> **What is being asked**
With the pictures removed, write out the data below exactly.

Stored data:

------------------------------------

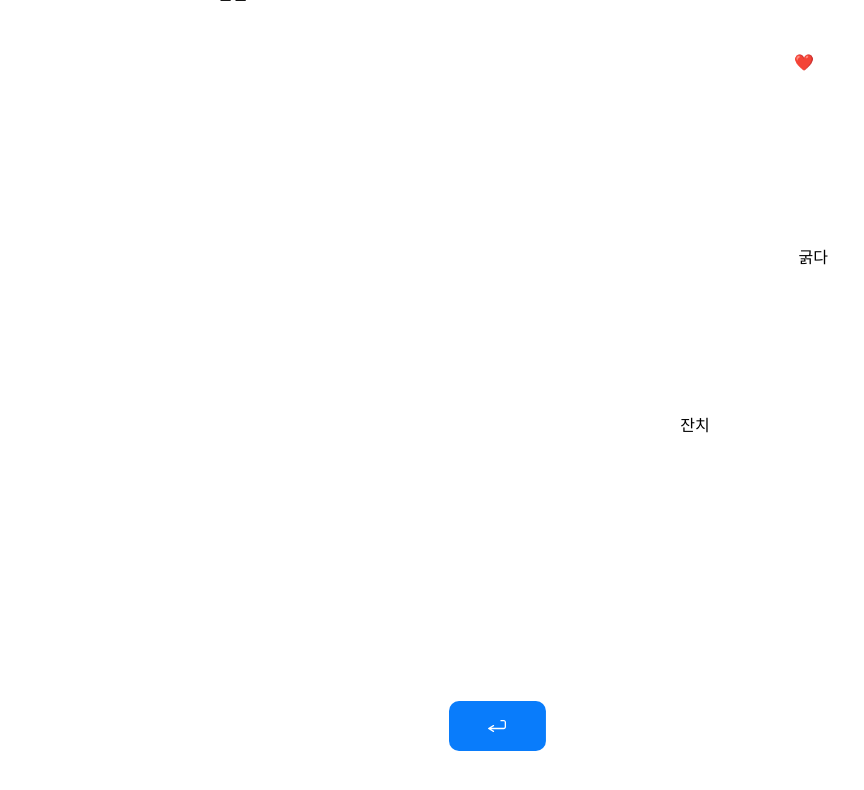
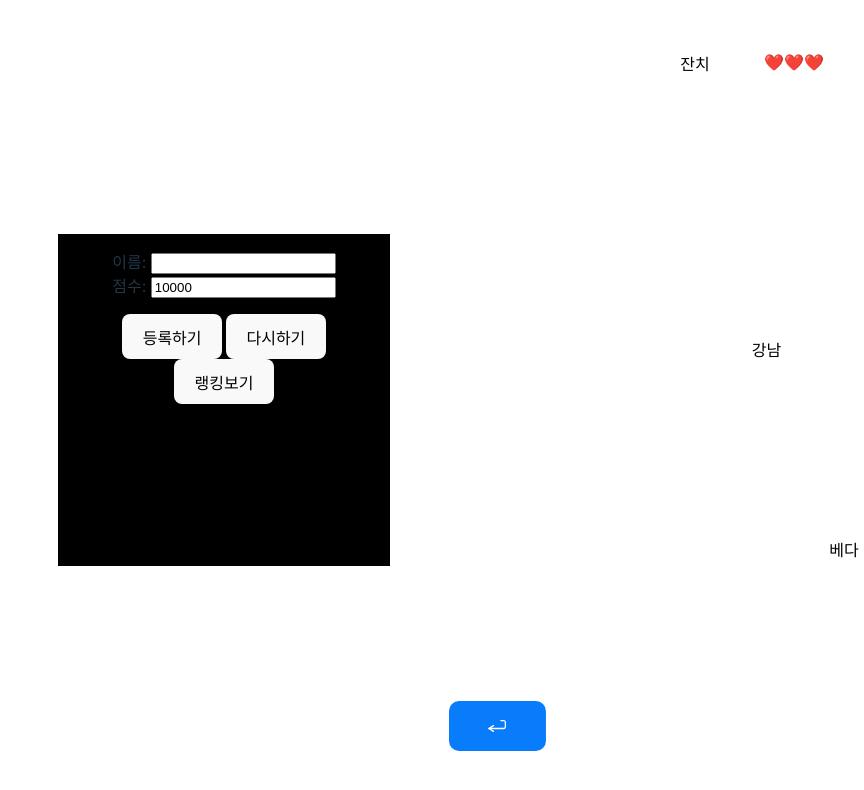
Before and after one commit to jaesoekjjang/Acid-Rain, a website built with Vite: page frontend/index.html in a window 1280 px wide. Shown: the top 790 px of the page, without its empty margins (416-1280 px from the left). Built offline with nearby package versions, Linux system fonts and the light colour scheme.

Commit message:
[frontend] Add ranking board

```diff
--- /dev/null
+++ b/Modal.js
@@ -0,0 +1,80 @@
+import { fromEvent, BehaviorSubject } from "rxjs";
+import { filter, tap, map, mergeMap, share } from "rxjs/operators";
+import { ajax } from "rxjs/ajax";
+
+// TODO 컴포넌트로 만들어서 정리하기
+export function Modal($target, initialState) {
+  const render = (ranking) => {
+    $target.innerHTML = `
+    <div>
+      <form class='modal-form'>
+        <div>
+          <span>이름: </span>
+          <input type='text' name='name' type="text" />
+        </div>
+        <div>
+          <span>점수: </span>
+          <input type='text' name='score' value=10000 >
+        </div>
+      </form>
+    </div>
+    <div>
+      <button class='register'>등록하기</button>
+      <button class='restart'>다시하기</button>
+      <button class='ranking'>랭킹보기</button>
+      <div>
+        <ul>
+          ${ranking.reduce(
+            (acc, { name, score }) => `
+            ${acc}
+            <li>
+              <span>이름: ${name}</span>
+              <span> | </span>
+              <span>점수: ${score}</span>
+            </li>
+          `,
+            ""
+          )}
+        </ul>
+      </div>
+    </div>
+  `;
+  };
+
+  // TODO 랭킹 컴포넌트 분리하기.
+  const ranking = new BehaviorSubject([]);
+
+  // TODO 1.ajax 함수 추상화 하기  2.에러 처리하기
+  const clickModal = fromEvent($target, "click").pipe(share());
+
+  clickModal
+    .pipe(
+      filter((x) => x.target.classList.contains("register")),
+      map(() => {
+        const { name, score } = document.querySelector(".modal-form");
+        return { userName: name.value, score: score.value };
+      }),
+      mergeMap((body) =>
+        ajax({
+          url: `${import.meta.env.VITE_BASE_URL}/game`,
+          method: "POST",
+          body,
+        })
+      )
+    )
+    .subscribe(({ response }) => console.log(response));
+
+  clickModal
+    .pipe(
+      filter((x) => x.target.classList.contains("ranking")),
+      mergeMap(() =>
+        ajax({
+          url: `${import.meta.env.VITE_BASE_URL}/game/ranking`,
+          method: "GET",
+        })
+      )
+    )
+    .subscribe(({ response }) => ranking.next(response));
+
+  ranking.subscribe(render);
+}
--- a/backend/package.json
+++ b/backend/package.json
@@ -6,7 +6,7 @@
   "type": "module",
   "scripts": {
     "start": "node app.js",
-    "dev": "nodemon --watch app.js"
+    "dev": "nodemon --watch ./**/*.js app.js"
   },
   "repository": {
     "type": "git",
@@ -19,6 +19,7 @@
   },
   "homepage": "https://github.com/jaesoekjjang/Acid-Rain#readme",
   "dependencies": {
+    "cors": "^2.8.5",
     "express": "^4.18.2",
     "express-validator": "^6.14.3",
     "mysql2": "^3.0.1"
--- a/backend/services/user.service.js
+++ b/backend/services/user.service.js
@@ -15,7 +15,8 @@ export class UserService {
       const [rows] = await mysqlPool.execute(
         `select * from user where name='${name}'`
       );
-      return rows[0];
+
+      return rows.length ? rows[0] : { id: -1, name: "" };
     } catch (err) {
       console.error(err);
     }
--- a/frontend/main.js
+++ b/frontend/main.js
@@ -1,5 +1,6 @@
 import "./style.css";
 import { Game } from "./Game";
+import { Modal } from "../Modal";
 import("./keyboardControl");
 
 document.querySelector("#app").innerHTML = `
@@ -9,8 +10,8 @@ document.querySelector("#app").innerHTML = `
       <span class="life">❤️</span>
     </div>
     <ul class='words-list'></ul>
-    <form class='form'>
-      <fieldset>
+    <form class='game-form'>
+      <fieldset class='game-fieldset'>
         <input class="input" type="text" />
         <button class='submit' type="submit">
           <img class='enter' src='/enter-key.svg'/>
@@ -28,9 +29,10 @@ document.querySelector("#app").innerHTML = `
       </button>
     </div>
   </div>
+  <div class='modal'></div>
 </div>
 `;
-
+new Modal(document.querySelector(".modal"));
 const WORDS_PATH = "/words_list.txt";
 
 const loadText = async (path) => {
@@ -40,12 +42,12 @@ const loadText = async (path) => {
 const words = (await loadText(WORDS_PATH)).split(/\s+/);
 
 const $canvas = document.querySelector("#canvas");
-const $form = document.querySelector(".form");
+const $form = document.querySelector(".game-form");
 const $life = document.querySelector(".life");
 
 const game = new Game({ $canvas, $form, $life });
 game.init(words);
 game.start(3);
 
-// const $restart = document.querySelector(".restart");
-// $restart.addEventListener("click", () => game.restart(3));
+const $restart = document.querySelector(".restart");
+$restart.addEventListener("click", () => game.restart(3));
--- a/frontend/style.css
+++ b/frontend/style.css
@@ -100,7 +100,7 @@ ul {
   list-style: none;
 }
 
-form {
+.game-form {
   position: absolute;
   bottom: 50px;
   left: 50%;
@@ -109,7 +109,7 @@ form {
   transform: translate(-50%);
 }
 
-fieldset {
+.game-fieldset {
   border: none;
   margin: 0;
   width: 100%;
@@ -162,6 +162,21 @@ fieldset {
   height: 100px;
 }
 
+.modal {
+  position: absolute;
+  z-index: 1;
+  top: 50%;
+  left: 50%;
+  transform: translate(-50%, -50%);
+  background: black;
+  width: 300px;
+  height: 300px;
+  display: flex;
+  flex-direction: column;
+  gap: 16px;
+  padding: 16px;
+}
+
 @media (prefers-color-scheme: light) {
   :root {
     color: #213547;
```
Also changed, not shown: backend/app.js (+7 -1 lines), backend/controllers/game.controller.js (+3 -4 lines), backend/services/game.service.js (+9 -2 lines), 2 other files.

------------------------------------

> **Response area**
Before and after one commit to jaesoekjjang/Acid-Rain, a website built with Vite: page frontend/index.html in a window 1280 px wide. Shown: the top 790 px of the page, without its empty margins (416-1280 px from the left). Built offline with nearby package versions, Linux system fonts and the light colour scheme.

Commit message:
[frontend] Add ranking board

```diff
--- /dev/null
+++ b/Modal.js
@@ -0,0 +1,80 @@
+import { fromEvent, BehaviorSubject } from "rxjs";
+import { filter, tap, map, mergeMap, share } from "rxjs/operators";
+import { ajax } from "rxjs/ajax";
+
+// TODO 컴포넌트로 만들어서 정리하기
+export function Modal($target, initialState) {
+  const render = (ranking) => {
+    $target.innerHTML = `
+    <div>
+      <form class='modal-form'>
+        <div>
+          <span>이름: </span>
+          <input type='text' name='name' type="text" />
+        </div>
+        <div>
+          <span>점수: </span>
+          <input type='text' name='score' value=10000 >
+        </div>
+      </form>
+    </div>
+    <div>
+      <button class='register'>등록하기</button>
+      <button class='restart'>다시하기</button>
+      <button class='ranking'>랭킹보기</button>
+      <div>
+        <ul>
+          ${ranking.reduce(
+            (acc, { name, score }) => `
+            ${acc}
+            <li>
+              <span>이름: ${name}</span>
+              <span> | </span>
+              <span>점수: ${score}</span>
+            </li>
+          `,
+            ""
+          )}
+        </ul>
+      </div>
+    </div>
+  `;
+  };
+
+  // TODO 랭킹 컴포넌트 분리하기.
+  const ranking = new BehaviorSubject([]);
+
+  // TODO 1.ajax 함수 추상화 하기  2.에러 처리하기
+  const clickModal = fromEvent($target, "click").pipe(share());
+
+  clickModal
+    .pipe(
+      filter((x) => x.target.classList.contains("register")),
+      map(() => {
+        const { name, score } = document.querySelector(".modal-form");
+        return { userName: name.value, score: score.value };
+      }),
+      mergeMap((body) =>
+        ajax({
+          url: `${import.meta.env.VITE_BASE_URL}/game`,
+          method: "POST",
+          body,
+        })
+      )
+    )
+    .subscribe(({ response }) => console.log(response));
+
+  clickModal
+    .pipe(
+      filter((x) => x.target.classList.contains("ranking")),
+      mergeMap(() =>
+        ajax({
+          url: `${import.meta.env.VITE_BASE_URL}/game/ranking`,
+          method: "GET",
+        })
+      )
+    )
+    .subscribe(({ response }) => ranking.next(response));
+
+  ranking.subscribe(render);
+}
--- a/backend/package.json
+++ b/backend/package.json
@@ -6,7 +6,7 @@
   "type": "module",
   "scripts": {
     "start": "node app.js",
-    "dev": "nodemon --watch app.js"
+    "dev": "nodemon --watch ./**/*.js app.js"
   },
   "repository": {
     "type": "git",
@@ -19,6 +19,7 @@
   },
   "homepage": "https://github.com/jaesoekjjang/Acid-Rain#readme",
   "dependencies": {
+    "cors": "^2.8.5",
     "express": "^4.18.2",
     "express-validator": "^6.14.3",
     "mysql2": "^3.0.1"
--- a/backend/services/user.service.js
+++ b/backend/services/user.service.js
@@ -15,7 +15,8 @@ export class UserService {
       const [rows] = await mysqlPool.execute(
         `select * from user where name='${name}'`
       );
-      return rows[0];
+
+      return rows.length ? rows[0] : { id: -1, name: "" };
     } catch (err) {
       console.error(err);
     }
--- a/frontend/main.js
+++ b/frontend/main.js
@@ -1,5 +1,6 @@
 import "./style.css";
 import { Game } from "./Game";
+import { Modal } from "../Modal";
 import("./keyboardControl");
 
 document.querySelector("#app").innerHTML = `
@@ -9,8 +10,8 @@ document.querySelector("#app").innerHTML = `
       <span class="life">❤️</span>
     </div>
     <ul class='words-list'></ul>
-    <form class='form'>
-      <fieldset>
+    <form class='game-form'>
+      <fieldset class='game-fieldset'>
         <input class="input" type="text" />
         <button class='submit' type="submit">
           <img class='enter' src='/enter-key.svg'/>
@@ -28,9 +29,10 @@ document.querySelector("#app").innerHTML = `
       </button>
     </div>
   </div>
+  <div class='modal'></div>
 </div>
 `;
-
+new Modal(document.querySelector(".modal"));
 const WORDS_PATH = "/words_list.txt";
 
 const loadText = async (path) => {
@@ -40,12 +42,12 @@ const loadText = async (path) => {
 const words = (await loadText(WORDS_PATH)).split(/\s+/);
 
 const $canvas = document.querySelector("#canvas");
-const $form = document.querySelector(".form");
+const $form = document.querySelector(".game-form");
 const $life = document.querySelector(".life");
 
 const game = new Game({ $canvas, $form, $life });
 game.init(words);
 game.start(3);
 
-// const $restart = document.querySelector(".restart");
-// $restart.addEventListener("click", () => game.restart(3));
+const $restart = document.querySelector(".restart");
+$restart.addEventListener("click", () => game.restart(3));
--- a/frontend/style.css
+++ b/frontend/style.css
@@ -100,7 +100,7 @@ ul {
   list-style: none;
 }
 
-form {
+.game-form {
   position: absolute;
   bottom: 50px;
   left: 50%;
@@ -109,7 +109,7 @@ form {
   transform: translate(-50%);
 }
 
-fieldset {
+.game-fieldset {
   border: none;
   margin: 0;
   width: 100%;
@@ -162,6 +162,21 @@ fieldset {
   height: 100px;
 }
 
+.modal {
+  position: absolute;
+  z-index: 1;
+  top: 50%;
+  left: 50%;
+  transform: translate(-50%, -50%);
+  background: black;
+  width: 300px;
+  height: 300px;
+  display: flex;
+  flex-direction: column;
+  gap: 16px;
+  padding: 16px;
+}
+
 @media (prefers-color-scheme: light) {
   :root {
     color: #213547;
```
Also changed, not shown: backend/app.js (+7 -1 lines), backend/controllers/game.controller.js (+3 -4 lines), backend/services/game.service.js (+9 -2 lines), 2 other files.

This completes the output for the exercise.